- Advanced Materials by Design: Theory and Computation
- African Diaspora and the Atlantic World Research Circle
- American Indian Studies
- Biomedical Engineering
- Chemical Biology
- Cognitive Sciences
- Communication Technologies Research
- Comparative Political Economy
- Comparative U.S. Studies
- Computational Sciences
- Computational Systems Biology
- Computer Engineering
- Computer Sciences
- Cultural Studies in a Global Context
- Disability Studies
- Energy Sources and Policy
- Expressive Culture and Diversity in the Upper Midwest
- Food Pathogens and Toxins
- Functional Brain Imaging
- Functional Organic Materials
- Global Governance and International Finance
- Initiative for Studies in Transformational Entrepreneurship
- Interdisciplinary Arts Residency Program
- International Environmental Affairs and Global Security
- International Public Affairs
- Land Use
- Law, Society and Justice

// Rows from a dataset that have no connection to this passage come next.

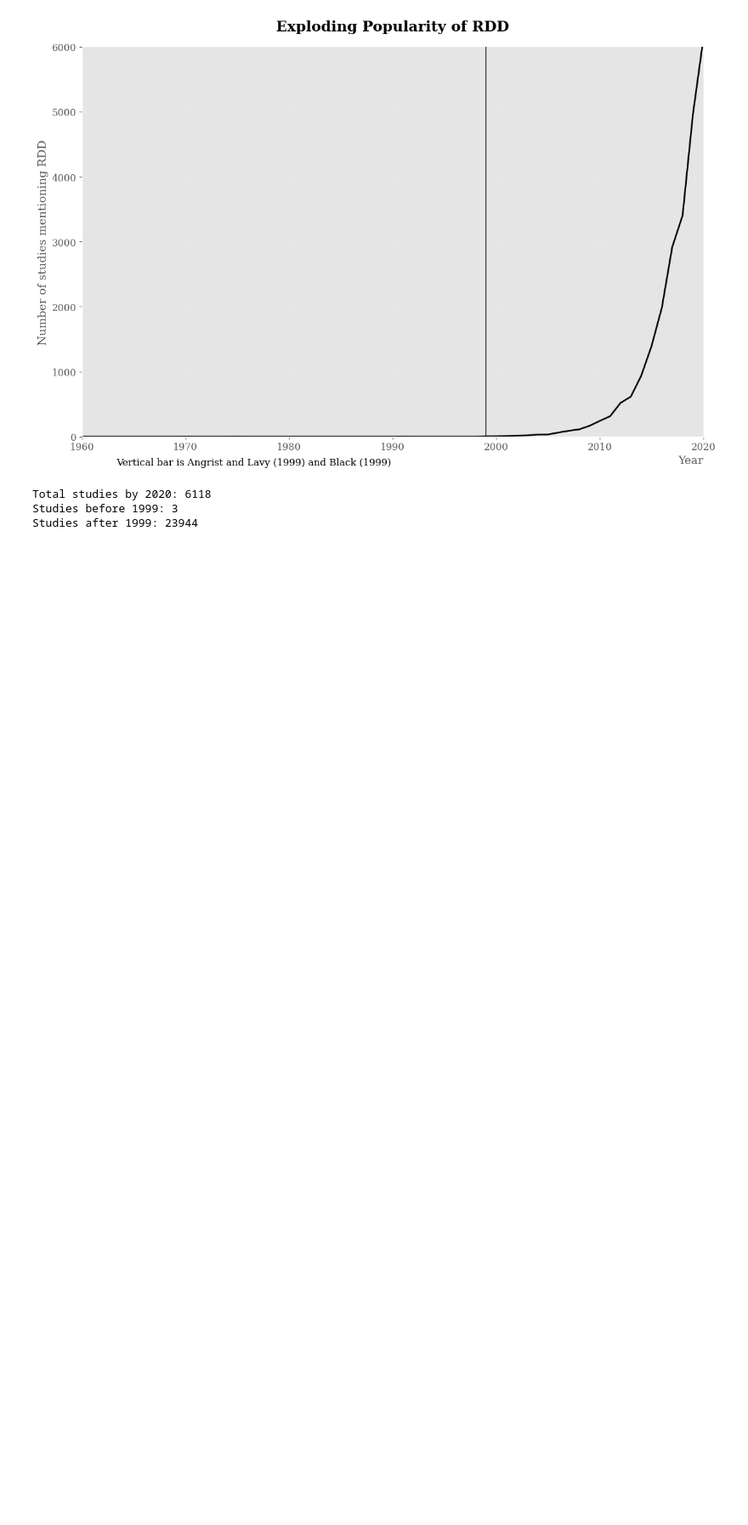
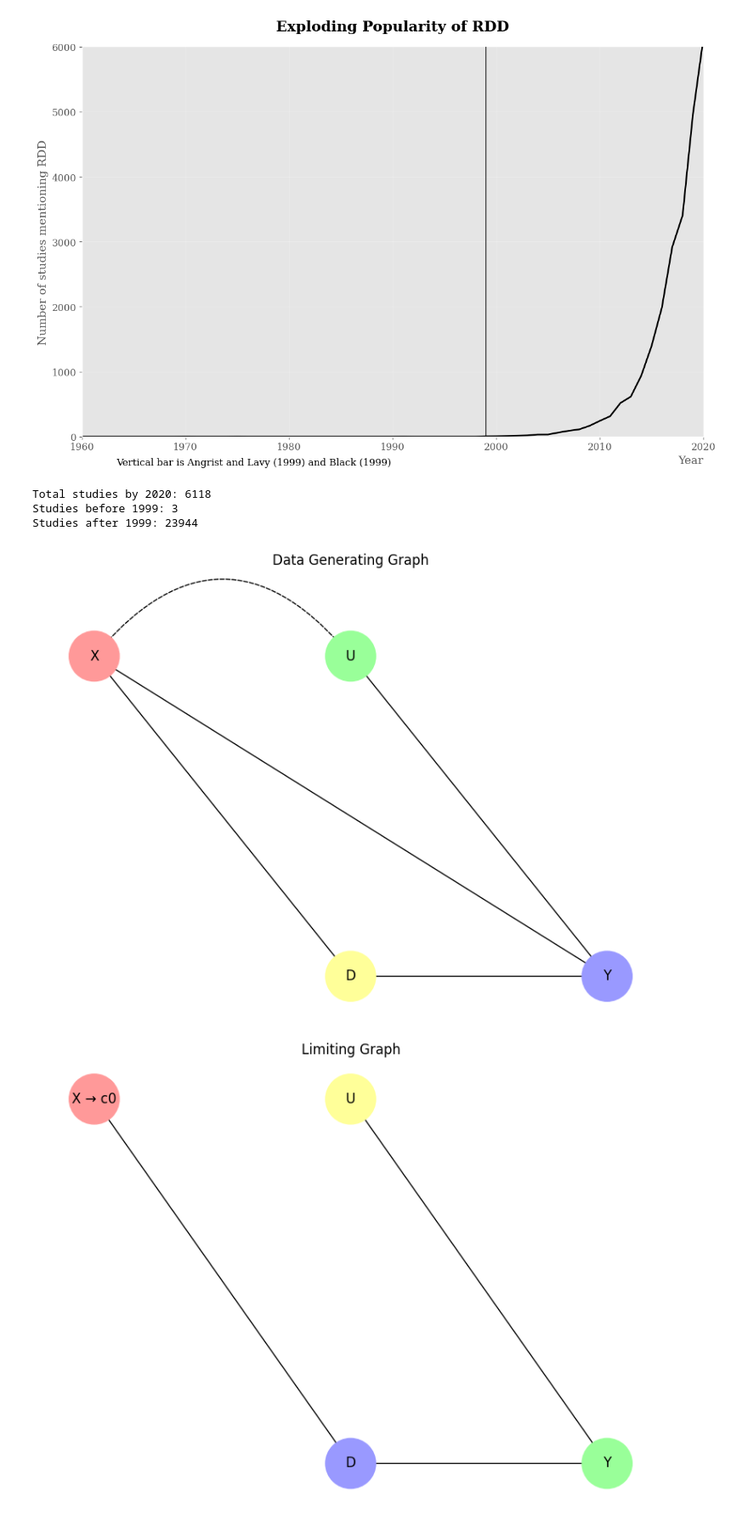
Before and after one commit to kabeerbora/ECON5625, a Jupyter notebook: RDD.ipynb, the cells around one changed output. Shown: that part at 85% size. Cells and saved outputs as stored; diff of their text form; code cells hidden in the pictures; blank space fills up the shorter version.

```diff
--- a/RDD.ipynb
+++ b/RDD.ipynb
@@ -52,3 +52,55 @@ print(f"Studies after 1999: {int(np.sum(rdd_mentions[years >= 1999]))}")
 Total studies by 2020: 6118
 Studies before 1999: 3
 Studies after 1999: 23944
+# %%
+import networkx as nx
+import matplotlib.pyplot as plt
+
+# Create DAG A (Data generating graph)
+G1 = nx.DiGraph()
+G1.add_edges_from([('X', 'U'), ('U', 'Y'), ('X', 'D'), ('X', 'Y'), ('D', 'Y')])
+pos1 = {'X': (0, 1), 'U': (1, 1), 'D': (1, 0), 'Y': (2, 0)}
+colors1 = ['#FF9999', '#99FF99', '#9999FF', '#FFFF99']  # Red, Green, Blue, Yellow
+
+plt.figure(figsize=(8, 6))
+nx.draw_networkx_nodes(G1, pos1, node_color=colors1, node_size=2000)
+
+# Create custom labels with X → c0
+labels1 = {'X': 'X', 'U': 'U', 'D': 'D', 'Y': 'Y'}
+nx.draw_networkx_labels(G1, pos1, labels=labels1, font_size=12)
+
+# Draw edges with arrowheads
+nx.draw_networkx_edges(G1, pos1, edgelist=[('U', 'Y'), ('X', 'D'), ('X', 'Y'), ('D', 'Y')],
+                       arrows=True, arrowstyle='-|>', arrowsize=20)
+nx.draw_networkx_edges(G1, pos1, edgelist=[('X', 'U')], connectionstyle='arc3,rad=-0.6',
+                       style='dashed', arrows=True, arrowstyle='-|>', arrowsize=20)
+
+plt.title('Data Generating Graph')
+plt.axis('off')
+plt.tight_layout()
+plt.show()
+
+# Create DAG B (Limiting graph)
+G2 = nx.DiGraph()
+G2.add_edges_from([('X', 'D'), ('D', 'Y'), ('U', 'Y')])
+pos2 = {'X': (0, 1), 'D': (1, 0), 'U': (1, 1), 'Y': (2, 0)}
+colors2 = ['#FF9999', '#9999FF', '#99FF99', '#FFFF99']  # Red, Blue, Green, Yellow
+
+plt.figure(figsize=(8, 6))
+nx.draw_networkx_nodes(G2, pos2, node_color=colors2, node_size=2000)
+
+# Create custom labels with X → c0
+labels2 = {'X': 'X → c0', 'U': 'U', 'D': 'D', 'Y': 'Y'}
+nx.draw_networkx_labels(G2, pos2, labels=labels2, font_size=12)
+
+# Draw edges with arrowheads
+nx.draw_networkx_edges(G2, pos2, edgelist=[('X', 'D'), ('D', 'Y'), ('U', 'Y')],
+                       arrows=True, arrowstyle='-|>', arrowsize=20)
+
+plt.title('Limiting Graph')
+plt.axis('off')
+plt.tight_layout()
+plt.show()
+# %% [output]
+[figure, added]
+[figure, added]
```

- Mathematical Physics - String Theory
- Middle Eastern Studies
- Molecular Biometry
- Nanophase Inorganic Materials and Devices
- Political Economy
- Poverty Studies
- Religious Studies
- Science and Technology Studies
- Stem Cells and Regenerative Medicine
- Structural Biology
- Translational Research - Neurodegenerative Diseases
- Very High Energy Astrophysics and Cosmology
- Visual Culture
- Vitamin D
- Women's Health Research/Biology of Sex and Gender Differences
- Zebrafish Biology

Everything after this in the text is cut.